## Try it
State the number of lines in the records beneath that hold the word "PostFormState", and add nothing.

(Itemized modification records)
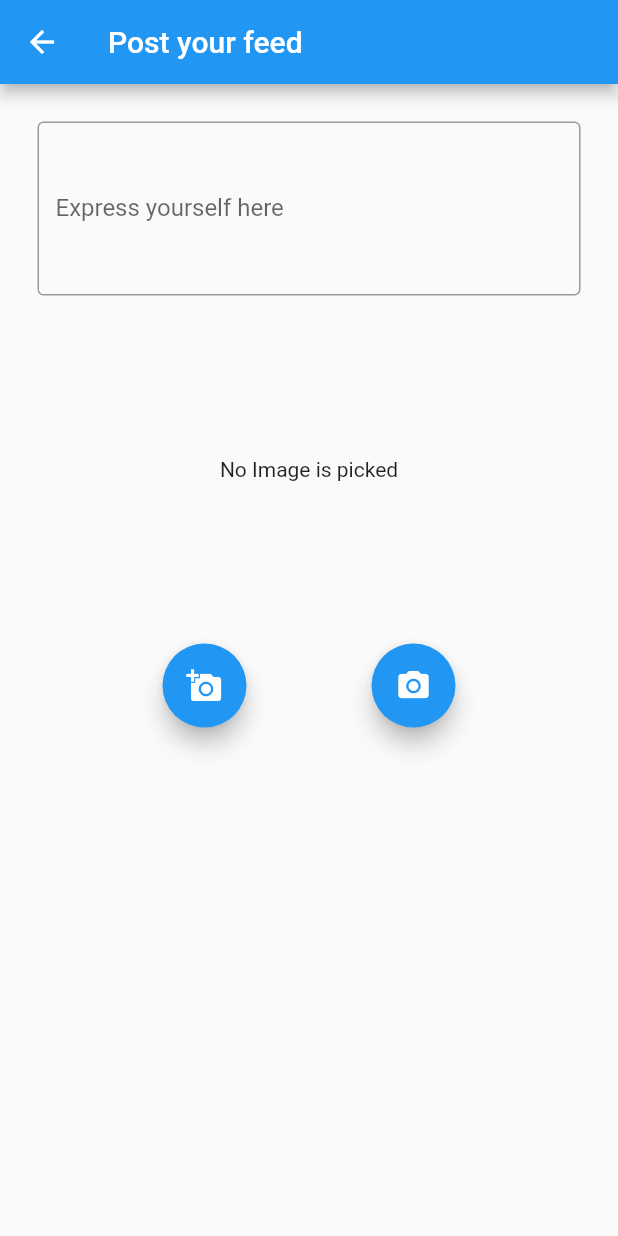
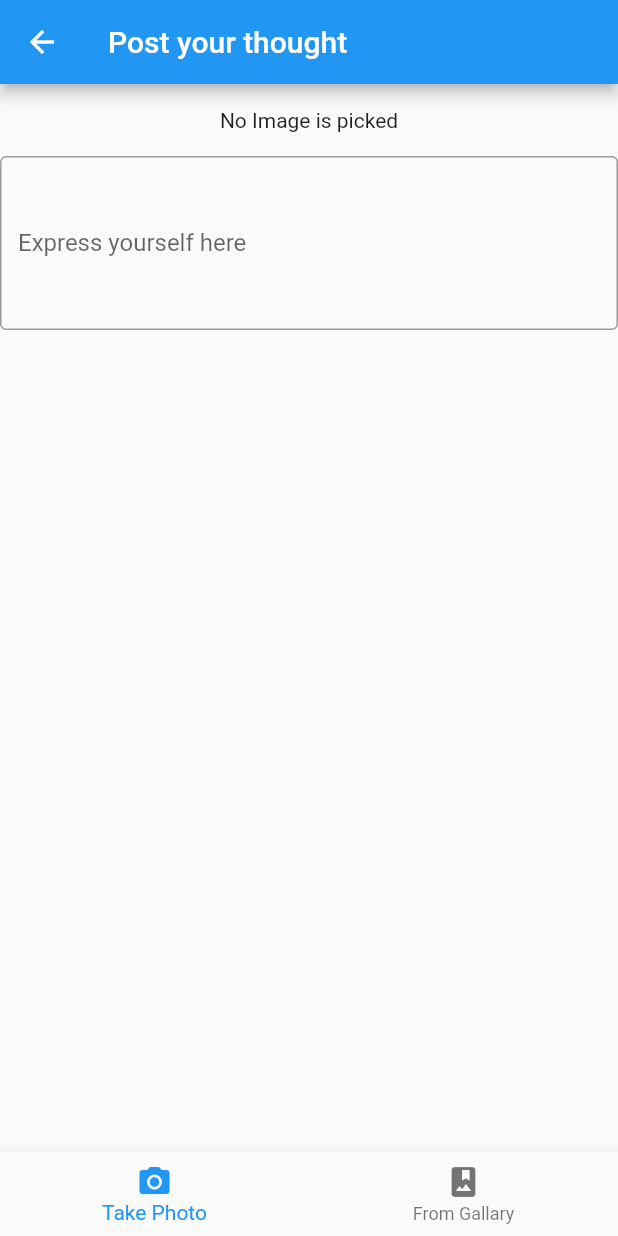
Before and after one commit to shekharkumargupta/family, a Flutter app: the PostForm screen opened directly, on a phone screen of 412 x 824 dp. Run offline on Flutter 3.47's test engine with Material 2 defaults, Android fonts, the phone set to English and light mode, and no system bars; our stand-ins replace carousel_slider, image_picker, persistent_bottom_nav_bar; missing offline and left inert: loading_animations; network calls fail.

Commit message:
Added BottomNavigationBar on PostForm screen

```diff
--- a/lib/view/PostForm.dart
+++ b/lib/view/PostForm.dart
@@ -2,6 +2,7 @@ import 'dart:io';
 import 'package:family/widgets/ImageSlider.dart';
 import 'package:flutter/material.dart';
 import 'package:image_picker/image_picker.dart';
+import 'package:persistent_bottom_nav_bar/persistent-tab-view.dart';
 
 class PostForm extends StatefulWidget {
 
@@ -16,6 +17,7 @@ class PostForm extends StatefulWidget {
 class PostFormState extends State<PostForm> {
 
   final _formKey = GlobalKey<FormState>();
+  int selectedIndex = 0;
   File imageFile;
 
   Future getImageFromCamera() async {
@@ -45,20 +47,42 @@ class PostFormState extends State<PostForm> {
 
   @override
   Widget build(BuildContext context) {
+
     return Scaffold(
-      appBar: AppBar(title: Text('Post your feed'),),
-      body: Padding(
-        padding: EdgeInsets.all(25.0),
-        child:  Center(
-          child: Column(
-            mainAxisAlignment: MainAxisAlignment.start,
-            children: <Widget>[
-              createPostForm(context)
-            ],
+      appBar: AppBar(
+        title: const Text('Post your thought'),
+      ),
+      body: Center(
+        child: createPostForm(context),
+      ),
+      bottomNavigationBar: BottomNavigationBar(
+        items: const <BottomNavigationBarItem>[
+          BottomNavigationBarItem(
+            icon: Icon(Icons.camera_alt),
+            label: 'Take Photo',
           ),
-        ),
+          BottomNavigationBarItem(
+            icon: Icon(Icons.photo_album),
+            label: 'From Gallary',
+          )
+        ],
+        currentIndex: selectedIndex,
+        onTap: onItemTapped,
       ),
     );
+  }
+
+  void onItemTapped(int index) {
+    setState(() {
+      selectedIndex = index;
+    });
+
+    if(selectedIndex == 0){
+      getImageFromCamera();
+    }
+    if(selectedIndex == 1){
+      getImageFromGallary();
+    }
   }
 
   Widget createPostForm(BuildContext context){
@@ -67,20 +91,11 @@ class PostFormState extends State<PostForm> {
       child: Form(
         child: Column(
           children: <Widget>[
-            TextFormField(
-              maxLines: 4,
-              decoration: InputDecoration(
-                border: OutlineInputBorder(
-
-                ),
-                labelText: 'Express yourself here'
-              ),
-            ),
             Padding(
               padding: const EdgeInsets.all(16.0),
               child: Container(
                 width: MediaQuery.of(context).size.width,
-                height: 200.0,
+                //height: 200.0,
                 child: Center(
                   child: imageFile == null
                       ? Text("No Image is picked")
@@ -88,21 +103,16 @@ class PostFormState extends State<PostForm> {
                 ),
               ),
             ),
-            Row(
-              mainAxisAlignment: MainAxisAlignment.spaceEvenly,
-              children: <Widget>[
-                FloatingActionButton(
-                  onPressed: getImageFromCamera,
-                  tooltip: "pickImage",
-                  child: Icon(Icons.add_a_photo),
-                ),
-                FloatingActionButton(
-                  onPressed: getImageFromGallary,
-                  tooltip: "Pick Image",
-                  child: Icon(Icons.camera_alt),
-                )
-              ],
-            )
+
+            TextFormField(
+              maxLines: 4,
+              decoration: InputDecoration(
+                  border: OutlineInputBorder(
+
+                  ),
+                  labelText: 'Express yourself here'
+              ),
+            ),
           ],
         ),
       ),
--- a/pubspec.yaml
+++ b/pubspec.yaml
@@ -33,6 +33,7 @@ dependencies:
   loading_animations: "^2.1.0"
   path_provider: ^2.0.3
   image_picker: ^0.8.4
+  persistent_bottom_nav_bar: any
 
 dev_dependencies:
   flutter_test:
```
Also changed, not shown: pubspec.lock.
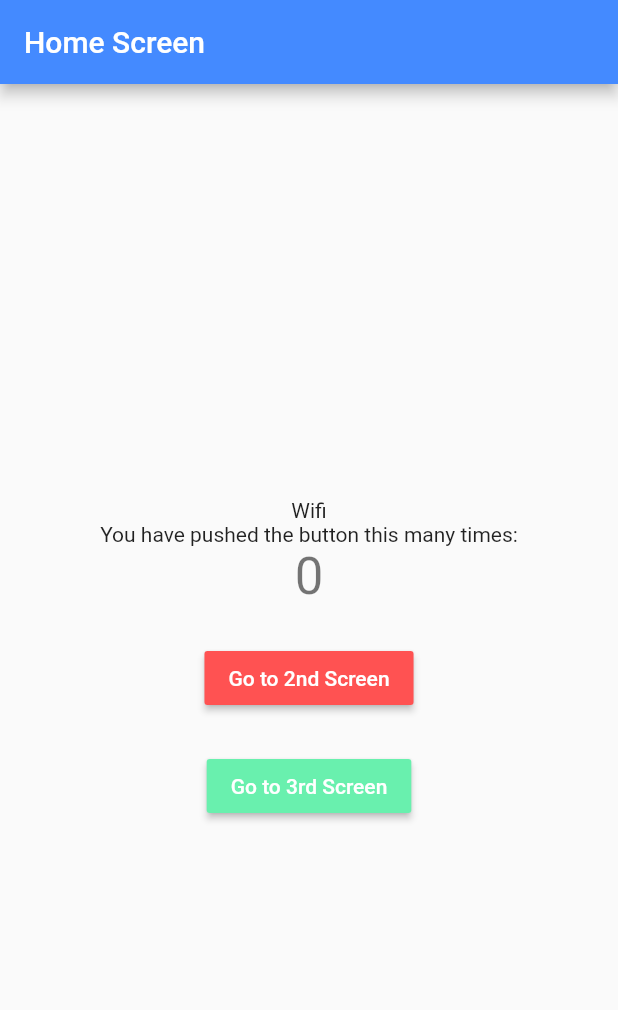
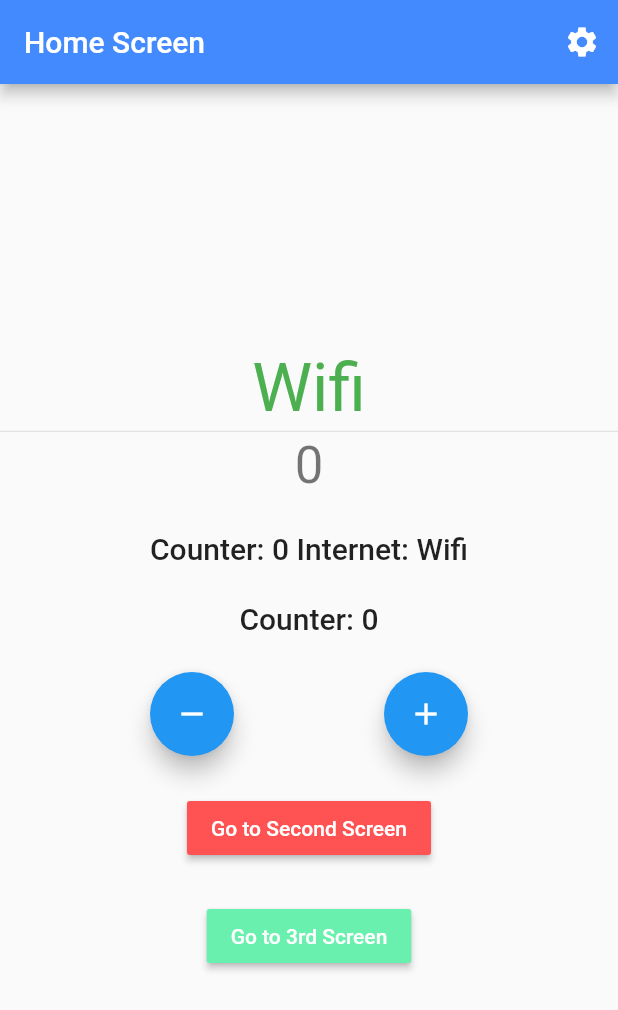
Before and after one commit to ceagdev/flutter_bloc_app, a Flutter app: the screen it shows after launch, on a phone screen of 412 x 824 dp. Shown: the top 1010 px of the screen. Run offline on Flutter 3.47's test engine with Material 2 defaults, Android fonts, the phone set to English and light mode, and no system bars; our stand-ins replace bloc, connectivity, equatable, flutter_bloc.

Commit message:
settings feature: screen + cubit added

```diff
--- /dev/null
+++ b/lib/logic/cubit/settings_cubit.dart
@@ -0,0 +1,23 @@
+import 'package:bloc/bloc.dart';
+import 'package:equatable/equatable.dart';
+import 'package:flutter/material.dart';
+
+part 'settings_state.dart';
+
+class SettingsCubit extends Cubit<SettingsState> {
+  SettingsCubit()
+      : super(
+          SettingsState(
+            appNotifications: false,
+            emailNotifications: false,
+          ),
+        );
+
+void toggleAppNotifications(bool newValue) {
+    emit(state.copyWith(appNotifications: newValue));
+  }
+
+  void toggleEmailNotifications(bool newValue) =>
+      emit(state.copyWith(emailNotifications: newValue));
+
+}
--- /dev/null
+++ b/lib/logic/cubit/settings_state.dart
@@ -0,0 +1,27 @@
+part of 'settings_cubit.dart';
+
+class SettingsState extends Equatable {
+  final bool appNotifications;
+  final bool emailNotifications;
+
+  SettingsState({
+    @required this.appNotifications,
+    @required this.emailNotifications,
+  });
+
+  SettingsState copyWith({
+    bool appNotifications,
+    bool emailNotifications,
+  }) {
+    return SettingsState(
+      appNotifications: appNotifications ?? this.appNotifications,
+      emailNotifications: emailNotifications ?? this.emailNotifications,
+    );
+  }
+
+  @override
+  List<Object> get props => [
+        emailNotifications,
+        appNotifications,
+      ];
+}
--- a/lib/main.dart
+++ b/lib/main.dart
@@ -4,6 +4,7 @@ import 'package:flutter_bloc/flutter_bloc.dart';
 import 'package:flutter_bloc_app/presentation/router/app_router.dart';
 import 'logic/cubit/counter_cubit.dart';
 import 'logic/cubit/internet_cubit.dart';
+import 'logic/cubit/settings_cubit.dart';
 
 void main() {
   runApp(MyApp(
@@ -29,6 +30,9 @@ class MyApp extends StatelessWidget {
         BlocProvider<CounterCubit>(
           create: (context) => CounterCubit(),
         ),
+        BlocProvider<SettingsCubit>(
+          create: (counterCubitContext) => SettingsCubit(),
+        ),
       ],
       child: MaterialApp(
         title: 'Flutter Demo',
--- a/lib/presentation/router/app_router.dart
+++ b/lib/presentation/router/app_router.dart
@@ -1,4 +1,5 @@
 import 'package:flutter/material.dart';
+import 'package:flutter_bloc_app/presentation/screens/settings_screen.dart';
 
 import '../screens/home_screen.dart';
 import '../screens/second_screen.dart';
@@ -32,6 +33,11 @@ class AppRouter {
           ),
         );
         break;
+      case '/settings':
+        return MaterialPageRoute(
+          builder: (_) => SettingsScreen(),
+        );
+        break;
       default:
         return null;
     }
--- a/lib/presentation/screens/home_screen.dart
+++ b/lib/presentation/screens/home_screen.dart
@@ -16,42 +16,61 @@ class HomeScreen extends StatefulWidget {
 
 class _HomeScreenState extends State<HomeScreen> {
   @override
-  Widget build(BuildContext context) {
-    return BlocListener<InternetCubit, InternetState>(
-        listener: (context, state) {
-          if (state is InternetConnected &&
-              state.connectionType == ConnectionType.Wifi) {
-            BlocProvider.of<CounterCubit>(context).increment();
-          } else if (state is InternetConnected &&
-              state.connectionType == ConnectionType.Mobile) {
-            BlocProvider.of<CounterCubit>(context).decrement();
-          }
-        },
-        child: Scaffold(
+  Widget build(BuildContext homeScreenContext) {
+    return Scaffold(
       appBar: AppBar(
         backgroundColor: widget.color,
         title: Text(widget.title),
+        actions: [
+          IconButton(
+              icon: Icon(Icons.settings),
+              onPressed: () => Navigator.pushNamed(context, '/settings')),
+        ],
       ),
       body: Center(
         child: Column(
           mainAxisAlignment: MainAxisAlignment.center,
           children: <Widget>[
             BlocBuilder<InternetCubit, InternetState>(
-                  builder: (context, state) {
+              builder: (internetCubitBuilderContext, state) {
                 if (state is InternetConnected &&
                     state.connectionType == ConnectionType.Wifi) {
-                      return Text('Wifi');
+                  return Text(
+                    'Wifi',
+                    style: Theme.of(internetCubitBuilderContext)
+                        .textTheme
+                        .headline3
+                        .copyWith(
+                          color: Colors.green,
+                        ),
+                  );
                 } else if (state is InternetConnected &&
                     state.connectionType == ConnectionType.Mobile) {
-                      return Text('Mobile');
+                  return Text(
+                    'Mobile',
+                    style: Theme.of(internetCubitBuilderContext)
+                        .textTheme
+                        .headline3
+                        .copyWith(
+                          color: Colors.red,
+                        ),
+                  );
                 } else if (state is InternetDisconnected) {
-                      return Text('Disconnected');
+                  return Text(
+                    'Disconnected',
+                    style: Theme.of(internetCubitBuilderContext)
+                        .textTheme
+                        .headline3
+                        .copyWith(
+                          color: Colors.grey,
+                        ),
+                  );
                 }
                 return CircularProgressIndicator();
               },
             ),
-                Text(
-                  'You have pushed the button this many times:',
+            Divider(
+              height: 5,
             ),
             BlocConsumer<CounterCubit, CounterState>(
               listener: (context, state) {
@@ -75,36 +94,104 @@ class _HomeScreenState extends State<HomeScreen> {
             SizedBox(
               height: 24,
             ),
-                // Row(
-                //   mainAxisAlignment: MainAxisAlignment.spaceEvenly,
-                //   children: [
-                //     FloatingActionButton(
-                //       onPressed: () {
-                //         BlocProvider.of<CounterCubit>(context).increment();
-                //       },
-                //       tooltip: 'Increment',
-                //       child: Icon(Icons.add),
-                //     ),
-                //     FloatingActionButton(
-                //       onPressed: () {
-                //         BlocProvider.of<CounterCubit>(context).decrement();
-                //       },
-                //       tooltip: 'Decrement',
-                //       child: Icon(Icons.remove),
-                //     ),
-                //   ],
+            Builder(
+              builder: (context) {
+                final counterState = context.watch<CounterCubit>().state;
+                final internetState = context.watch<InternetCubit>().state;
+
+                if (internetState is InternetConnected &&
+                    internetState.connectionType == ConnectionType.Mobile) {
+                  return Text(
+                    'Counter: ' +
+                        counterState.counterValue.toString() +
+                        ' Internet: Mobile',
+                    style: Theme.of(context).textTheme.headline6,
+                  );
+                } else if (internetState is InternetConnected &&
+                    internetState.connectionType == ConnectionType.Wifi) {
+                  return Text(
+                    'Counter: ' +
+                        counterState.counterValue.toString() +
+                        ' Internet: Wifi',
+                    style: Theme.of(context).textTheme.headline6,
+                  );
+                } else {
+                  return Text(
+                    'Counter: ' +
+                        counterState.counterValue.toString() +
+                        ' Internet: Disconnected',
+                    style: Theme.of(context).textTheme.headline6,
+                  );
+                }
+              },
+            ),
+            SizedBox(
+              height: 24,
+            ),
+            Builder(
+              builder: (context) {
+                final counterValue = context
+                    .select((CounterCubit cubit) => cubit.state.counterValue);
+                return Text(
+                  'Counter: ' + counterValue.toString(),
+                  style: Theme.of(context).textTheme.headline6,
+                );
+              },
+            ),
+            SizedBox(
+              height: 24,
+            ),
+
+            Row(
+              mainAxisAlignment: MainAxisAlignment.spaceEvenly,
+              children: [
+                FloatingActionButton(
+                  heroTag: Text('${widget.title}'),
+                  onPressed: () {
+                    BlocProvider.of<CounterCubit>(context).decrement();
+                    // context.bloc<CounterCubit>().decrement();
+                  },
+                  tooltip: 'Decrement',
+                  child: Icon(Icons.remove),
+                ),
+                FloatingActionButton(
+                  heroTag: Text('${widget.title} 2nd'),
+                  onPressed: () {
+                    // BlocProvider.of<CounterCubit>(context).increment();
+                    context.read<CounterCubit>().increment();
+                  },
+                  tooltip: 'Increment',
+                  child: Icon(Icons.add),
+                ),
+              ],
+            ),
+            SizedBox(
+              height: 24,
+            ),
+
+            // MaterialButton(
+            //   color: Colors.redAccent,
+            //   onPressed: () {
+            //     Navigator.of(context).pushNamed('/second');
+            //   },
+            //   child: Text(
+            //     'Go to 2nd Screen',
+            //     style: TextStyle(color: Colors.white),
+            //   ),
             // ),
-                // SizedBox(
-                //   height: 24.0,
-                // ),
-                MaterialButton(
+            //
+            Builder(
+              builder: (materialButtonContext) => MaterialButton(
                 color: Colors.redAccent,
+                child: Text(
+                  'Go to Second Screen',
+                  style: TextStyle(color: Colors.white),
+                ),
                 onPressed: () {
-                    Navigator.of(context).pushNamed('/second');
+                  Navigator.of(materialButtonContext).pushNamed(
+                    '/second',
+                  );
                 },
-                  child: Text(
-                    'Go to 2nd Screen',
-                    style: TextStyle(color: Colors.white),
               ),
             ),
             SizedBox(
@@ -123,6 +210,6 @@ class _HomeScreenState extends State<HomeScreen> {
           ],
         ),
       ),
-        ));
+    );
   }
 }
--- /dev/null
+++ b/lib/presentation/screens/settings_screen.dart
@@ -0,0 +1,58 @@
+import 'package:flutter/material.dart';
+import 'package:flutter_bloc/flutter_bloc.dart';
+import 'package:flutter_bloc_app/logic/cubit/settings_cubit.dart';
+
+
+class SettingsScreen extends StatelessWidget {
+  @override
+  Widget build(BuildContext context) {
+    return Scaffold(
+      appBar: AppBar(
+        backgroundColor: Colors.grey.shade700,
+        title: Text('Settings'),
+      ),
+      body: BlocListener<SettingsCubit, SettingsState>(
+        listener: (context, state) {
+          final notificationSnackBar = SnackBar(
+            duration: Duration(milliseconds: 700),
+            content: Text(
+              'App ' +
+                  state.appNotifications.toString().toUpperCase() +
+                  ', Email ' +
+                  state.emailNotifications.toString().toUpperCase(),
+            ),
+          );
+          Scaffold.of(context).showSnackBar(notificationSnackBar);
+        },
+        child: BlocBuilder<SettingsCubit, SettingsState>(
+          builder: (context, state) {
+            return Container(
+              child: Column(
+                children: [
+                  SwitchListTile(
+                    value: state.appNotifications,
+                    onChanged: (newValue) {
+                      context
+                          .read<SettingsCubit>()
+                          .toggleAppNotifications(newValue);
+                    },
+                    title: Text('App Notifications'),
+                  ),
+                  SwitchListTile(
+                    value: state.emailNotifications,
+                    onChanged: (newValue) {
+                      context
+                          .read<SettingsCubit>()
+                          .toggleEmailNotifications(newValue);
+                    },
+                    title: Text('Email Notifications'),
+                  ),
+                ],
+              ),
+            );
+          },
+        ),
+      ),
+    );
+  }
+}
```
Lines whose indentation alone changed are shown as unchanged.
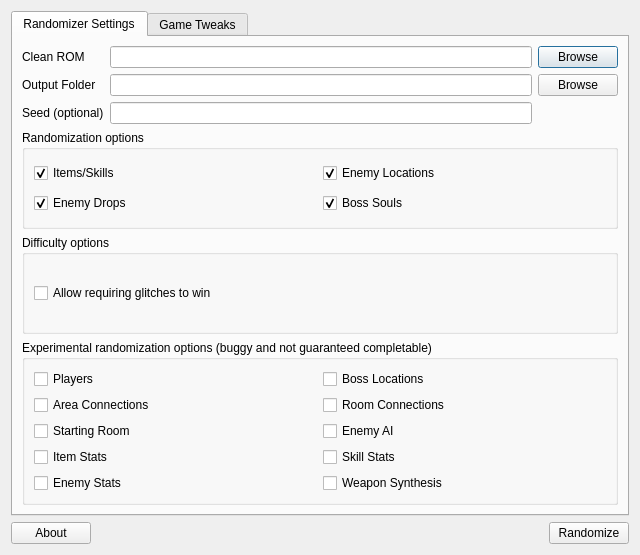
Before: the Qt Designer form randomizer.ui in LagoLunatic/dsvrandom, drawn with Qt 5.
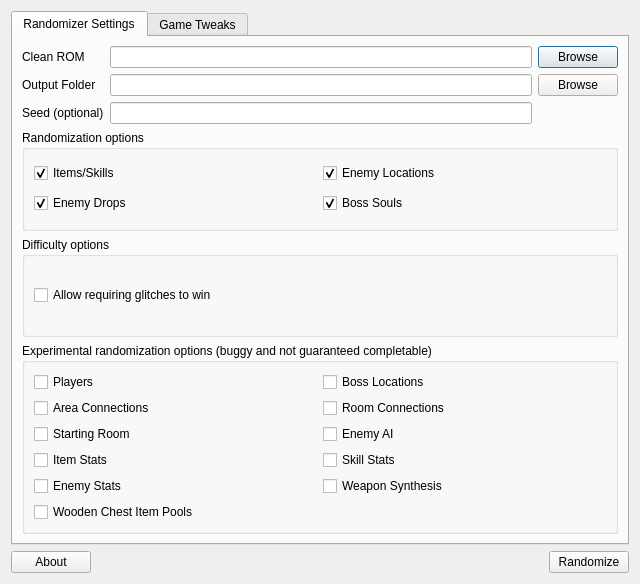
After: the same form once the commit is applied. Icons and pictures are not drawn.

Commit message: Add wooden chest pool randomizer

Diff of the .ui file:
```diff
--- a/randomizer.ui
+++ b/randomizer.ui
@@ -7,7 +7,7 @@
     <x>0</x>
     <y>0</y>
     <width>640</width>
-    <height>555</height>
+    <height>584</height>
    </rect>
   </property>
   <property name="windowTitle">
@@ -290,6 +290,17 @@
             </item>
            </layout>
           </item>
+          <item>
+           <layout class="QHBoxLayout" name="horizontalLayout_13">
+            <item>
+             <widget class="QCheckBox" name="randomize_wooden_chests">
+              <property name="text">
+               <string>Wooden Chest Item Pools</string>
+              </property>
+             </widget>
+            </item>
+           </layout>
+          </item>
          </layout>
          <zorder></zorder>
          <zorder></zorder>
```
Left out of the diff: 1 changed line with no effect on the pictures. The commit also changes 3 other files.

## Task result
4